It was 50(ish) years ago today that Sgt. Pepper taught the band to play, but this month the latest reverberations of Sgt. Pepper’s Lonely Hearts Club Band are hitting Boston: Pepperland, where a splendid time is guaranteed for all. Co-commissioned by the city of Liverpool in 2017 for the golden anniversary of the landmark album—and visiting the Shubert with a little help from Celebrity Series of Boston—this Mark Morris Dance Group production brings the record’s kaleidoscope aesthetic to life.
What’s on the bill? Dancing like “you’ve never seen before,” says choreographer Mark Morris, as well as moments of whimsy befitting the Beatles. And thanks to Elizabeth Kurtzman’s straight-outta-1967 costumes and Ethan Iverson’s score—featuring both Sgt. Pepper tracks and original compositions—Pepperland truly feels like a trip down memory lane. All you have to do is sit back and let the evening go. —Maria Vital
February 8-10, Shubert Theatre, 866-348-9738, bochcenter.org.
“Nature’s Nation: American Art and Environment”
If you drew a line from the American landscape painters of yesteryear to today’s environmental movement, what would it look like? Something like PEM’s newest exhibition. Through more than 100 works from the likes of Albert Bierstadt, Georgia O’Keeffe, and Jaune Quick-to-See Smith, this show traces the arc from wonder to worry as the natural world around us has changed.
February 2-May 5, Peabody Essex Museum, 978-745-9500, pem.org.
“Frida Kahlo and Arte Popular”
The color. The agony. The wildlife. The eyebrow. That’s right, folks—it’s Frida time. This month brings the MFA’s first-ever exhibition on the singular artist: a collection of Kahlo’s paintings alongside arte popular, traditional Mexican folk art that influenced her work. This retrospective tips a floral headpiece to the icons (and textiles and ceramics) behind the icon.
February 27-June 16, Museum of Fine Arts, 617-267-9300, mfa.org.
The Age of Light
Paris, 1929. Real-life model turned photog Lee Miller has just arrived in the city—and fallen in with the famous surrealist Man Ray. This debut from Arlington’s Whitney Scharer vividly imagines Miller’s quest to escape Ray’s shadow, painting what Pushcart Prize winner Celeste Ng calls a “mesmerizing portrait of a woman’s self-transformation from muse into artist.”
Out February 5, $28, Little, Brown and Company.
School of Rock: The Musical
Today’s assignment? Haul some ass over to the Boston Opera House to see School of Rock get the Broadway treatment. With 14 new songs (courtesy of Andrew Lloyd Webber) added to all the favorites from the film, School of Rock: The Musical hits every note you want it to, and then some.

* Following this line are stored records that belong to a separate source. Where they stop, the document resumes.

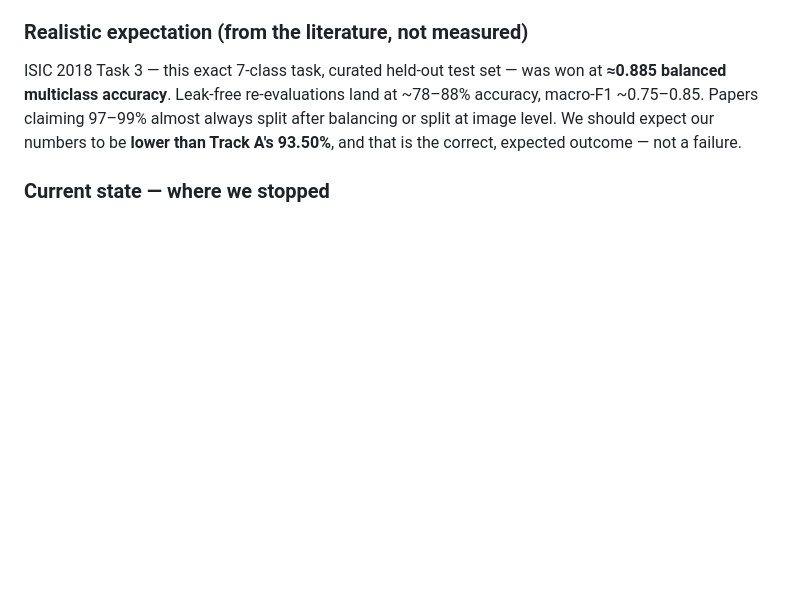
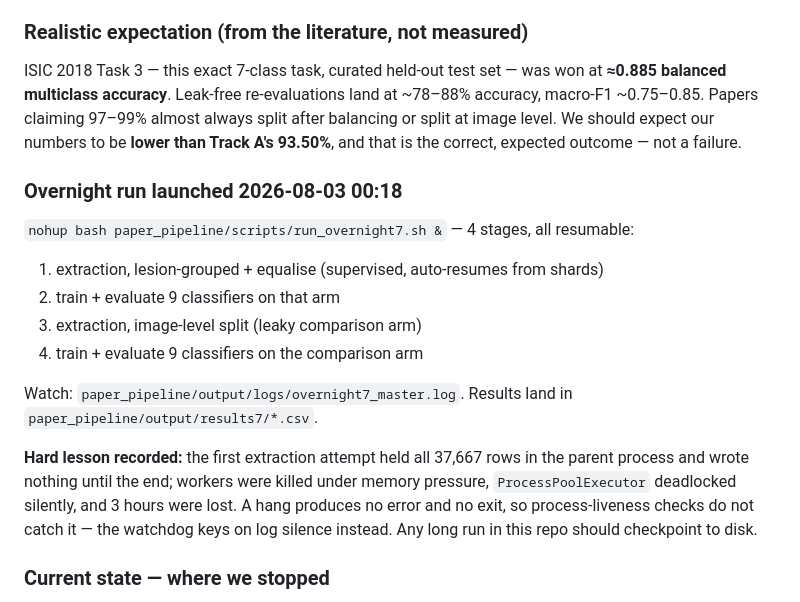
Before and after one commit to MMenem96/MelanomaGraphAnalysisPythonProject, a Markdown page: paper_pipeline/PROJECT_STATE.md, the part around the change. GitHub-like rendering; blank space fills up the shorter version.

Commit message:
PROJECT_STATE: record the overnight run and the checkpointing lesson
Co-Authored-By: Claude Opus 5 <noreply@anthropic.com>

```diff
--- a/paper_pipeline/PROJECT_STATE.md
+++ b/paper_pipeline/PROJECT_STATE.md
@@ -151,6 +151,25 @@ split after balancing or split at image level. We should expect our numbers to
 be **lower than Track A's 93.50%**, and that is the correct, expected outcome —
 not a failure.
 
+### Overnight run launched 2026-08-03 00:18
+
+`nohup bash paper_pipeline/scripts/run_overnight7.sh &` — 4 stages, all resumable:
+
+1. extraction, lesion-grouped + equalise (supervised, auto-resumes from shards)
+2. train + evaluate 9 classifiers on that arm
+3. extraction, image-level split (leaky comparison arm)
+4. train + evaluate 9 classifiers on the comparison arm
+
+Watch: `paper_pipeline/output/logs/overnight7_master.log`.
+Results land in `paper_pipeline/output/results7/*.csv`.
+
+**Hard lesson recorded:** the first extraction attempt held all 37,667 rows in
+the parent process and wrote nothing until the end; workers were killed under
+memory pressure, `ProcessPoolExecutor` deadlocked silently, and 3 hours were
+lost. A hang produces no error and no exit, so process-liveness checks do not
+catch it — the watchdog keys on log silence instead. Any long run in this repo
+should checkpoint to disk.
+
 ### Current state — where we stopped
 
 - [x] Literature sweep → `SEVEN_CLASS_PROTOCOL.md`
```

February 12-24, Boston Opera House, 866-523-7469, boston.broadway.com.
Spamilton: An American Parody
Didn’t win the lottery for $10 Hamilton tickets? You still have a shot—albeit at a show that’s more South Park than South Lawn. Adding to the canon of great parodies starting with “spam,” this spoof of Lin-Manuel Miranda’s megahit delightfully skewers both the musical and its multihyphenate creator.
February 12-March 10, Calderwood Pavilion at the Boston Center for the Arts, 617-266-0800, huntingtontheatre.org.

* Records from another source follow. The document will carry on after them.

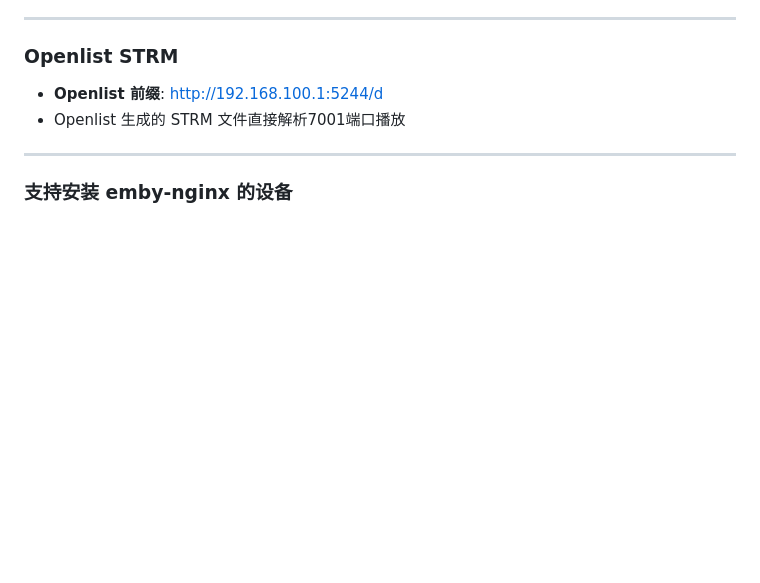
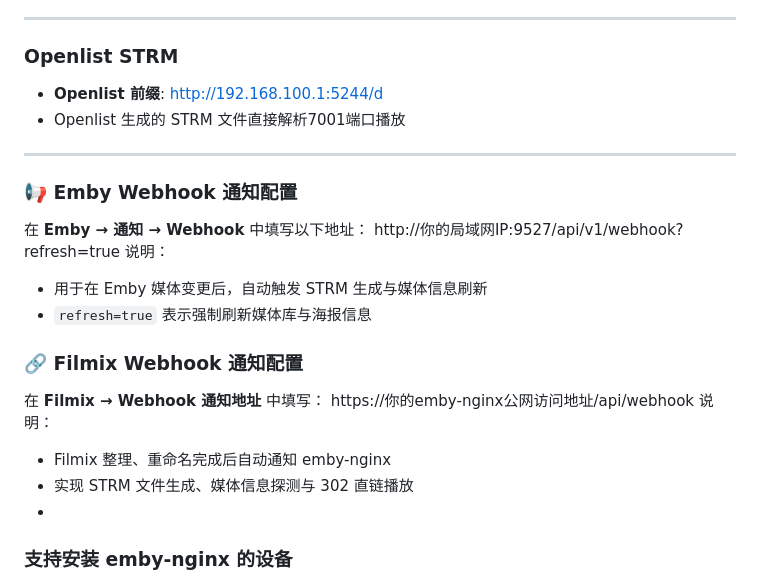
Before and after one commit to Hqsxjj/emby-nginx, a Markdown page: README.md, the part around the change. Rendered like a GitHub page; blank space fills up the shorter version.

```diff
--- a/README.md
+++ b/README.md
@@ -187,6 +187,22 @@ services:
 - Openlist 生成的 STRM 文件直接解析7001端口播放
 
 ---
+### 📢 Emby Webhook 通知配置
+
+在 **Emby → 通知 → Webhook** 中填写以下地址：
+http://你的局域网IP:9527/api/v1/webhook?refresh=true
+说明：
+- 用于在 Emby 媒体变更后，自动触发 STRM 生成与媒体信息刷新
+- `refresh=true` 表示强制刷新媒体库与海报信息
+
+### 🔗 Filmix Webhook 通知配置
+
+在 **Filmix → Webhook 通知地址** 中填写：
+https://你的emby-nginx公网访问地址/api/webhook
+说明：
+- Filmix 整理、重命名完成后自动通知 emby-nginx
+- 实现 STRM 文件生成、媒体信息探测与 302 直链播放
+-
 
 ### 支持安装 emby-nginx 的设备
 
```
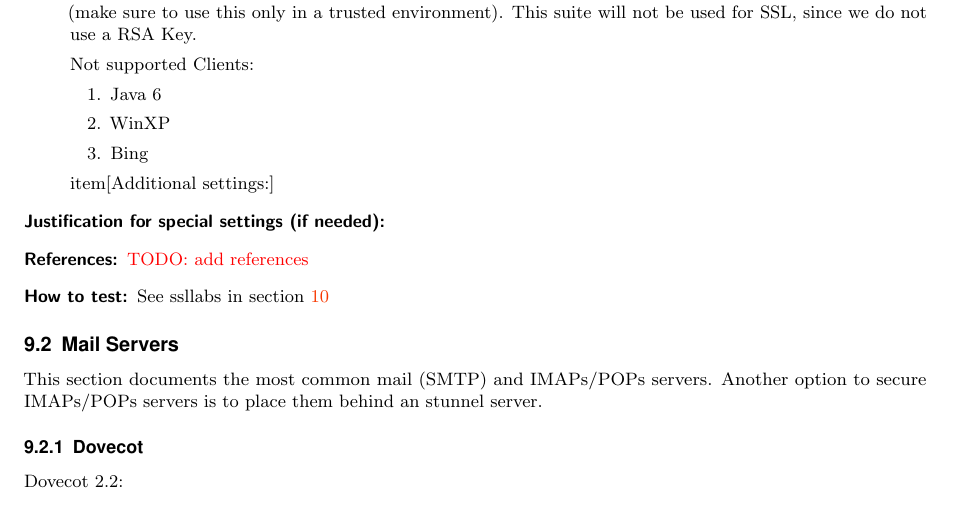
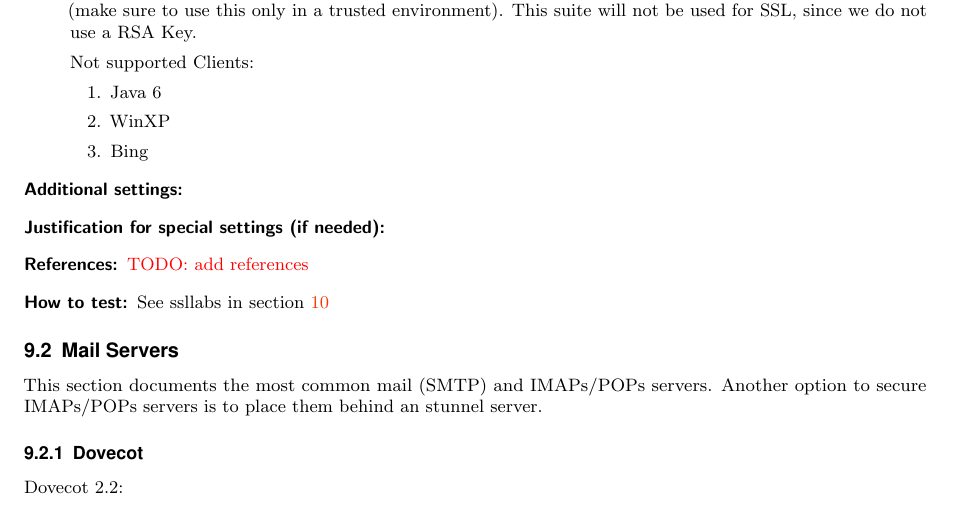
Before and after one commit to BetterCrypto/Applied-Crypto-Hardening, a LaTeX document (src/applied-crypto-hardening.tex, which reads src/practical_settings.tex): part of page 13 of 25, cut so that both start at the same text. Compiled offline with pdfLaTeX.

Commit message:
\item instead of item. (Backslash was missing)

```diff
--- a/src/practical_settings.tex
+++ b/src/practical_settings.tex
@@ -231,7 +231,7 @@ Not supported Clients:
 \item Bing
 \end{enumerate}
 
-item[Additional settings:]
+\item[Additional settings:]
 
 %Here you can add additional settings
 
```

Former Brit wunderkinds the Kooks are back with their latest album, Let’s Go Sunshine. Known for aughts-era hits such as “Ooh La” and “Naïve,” the fourpiece’s new venture promises a more mature sound without skimping on the bad-boys-from-Brighton swagger that first landed them on the scene. Shine, shine, shine on, lads.
February 26, Orpheum Theatre, 800-745-3000, crossroadspresents.com.
Source URL: https://www.bostonmagazine.com/arts-entertainment/2019/01/31/events-boston-february-2019/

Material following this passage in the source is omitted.